● Task to carry out: Copy each line of the material below that includes the string "function".
········
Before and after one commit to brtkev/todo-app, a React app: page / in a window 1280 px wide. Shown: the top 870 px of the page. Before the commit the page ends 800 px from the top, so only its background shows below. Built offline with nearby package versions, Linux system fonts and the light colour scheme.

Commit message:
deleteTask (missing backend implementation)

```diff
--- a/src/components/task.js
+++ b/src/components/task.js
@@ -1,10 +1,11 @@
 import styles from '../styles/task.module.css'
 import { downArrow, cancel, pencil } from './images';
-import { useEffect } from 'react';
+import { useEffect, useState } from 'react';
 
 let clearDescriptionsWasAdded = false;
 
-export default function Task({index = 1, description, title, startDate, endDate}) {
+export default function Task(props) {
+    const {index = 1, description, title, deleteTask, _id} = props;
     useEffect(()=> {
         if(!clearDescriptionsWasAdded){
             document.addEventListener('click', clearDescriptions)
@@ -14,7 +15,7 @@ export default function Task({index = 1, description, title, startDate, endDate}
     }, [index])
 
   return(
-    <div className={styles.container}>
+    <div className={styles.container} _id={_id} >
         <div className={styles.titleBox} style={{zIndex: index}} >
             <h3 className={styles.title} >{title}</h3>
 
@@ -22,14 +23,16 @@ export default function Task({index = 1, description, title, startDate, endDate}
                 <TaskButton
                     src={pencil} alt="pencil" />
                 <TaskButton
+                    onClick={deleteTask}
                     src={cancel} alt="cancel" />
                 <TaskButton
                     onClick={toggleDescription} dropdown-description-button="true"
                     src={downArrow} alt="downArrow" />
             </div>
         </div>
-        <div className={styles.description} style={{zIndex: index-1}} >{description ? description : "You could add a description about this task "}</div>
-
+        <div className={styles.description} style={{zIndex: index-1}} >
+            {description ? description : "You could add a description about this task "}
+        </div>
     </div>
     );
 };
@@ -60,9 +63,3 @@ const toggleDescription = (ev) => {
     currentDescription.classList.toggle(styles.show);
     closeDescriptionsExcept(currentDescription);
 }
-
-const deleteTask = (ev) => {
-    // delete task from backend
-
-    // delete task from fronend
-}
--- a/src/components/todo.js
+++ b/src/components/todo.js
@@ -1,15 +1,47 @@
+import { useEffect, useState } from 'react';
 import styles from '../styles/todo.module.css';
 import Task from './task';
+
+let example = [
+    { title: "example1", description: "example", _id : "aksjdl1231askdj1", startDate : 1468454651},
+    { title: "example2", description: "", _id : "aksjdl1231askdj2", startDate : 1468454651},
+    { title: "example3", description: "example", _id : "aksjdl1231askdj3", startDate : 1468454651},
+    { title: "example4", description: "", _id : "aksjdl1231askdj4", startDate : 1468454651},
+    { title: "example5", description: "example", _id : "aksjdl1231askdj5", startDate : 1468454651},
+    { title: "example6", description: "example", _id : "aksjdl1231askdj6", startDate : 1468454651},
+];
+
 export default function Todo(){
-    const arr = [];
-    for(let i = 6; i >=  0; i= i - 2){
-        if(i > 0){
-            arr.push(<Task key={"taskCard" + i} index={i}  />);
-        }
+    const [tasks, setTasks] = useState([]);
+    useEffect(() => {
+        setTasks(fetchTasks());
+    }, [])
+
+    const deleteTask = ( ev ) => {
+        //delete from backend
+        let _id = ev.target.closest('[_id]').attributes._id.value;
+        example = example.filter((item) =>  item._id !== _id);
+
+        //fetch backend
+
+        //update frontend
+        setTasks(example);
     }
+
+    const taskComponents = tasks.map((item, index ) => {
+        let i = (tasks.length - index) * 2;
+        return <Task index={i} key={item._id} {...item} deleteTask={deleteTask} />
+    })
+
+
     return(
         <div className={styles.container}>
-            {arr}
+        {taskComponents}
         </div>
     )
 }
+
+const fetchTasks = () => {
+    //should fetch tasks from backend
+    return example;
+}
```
········
● Task response:
-export default function Task({index = 1, description, title, startDate, endDate}) {
+export default function Task(props) {
@@ -14,7 +15,7 @@ export default function Task({index = 1, description, title, startDate, endDate}
@@ -22,14 +23,16 @@ export default function Task({index = 1, description, title, startDate, endDate}
 export default function Todo(){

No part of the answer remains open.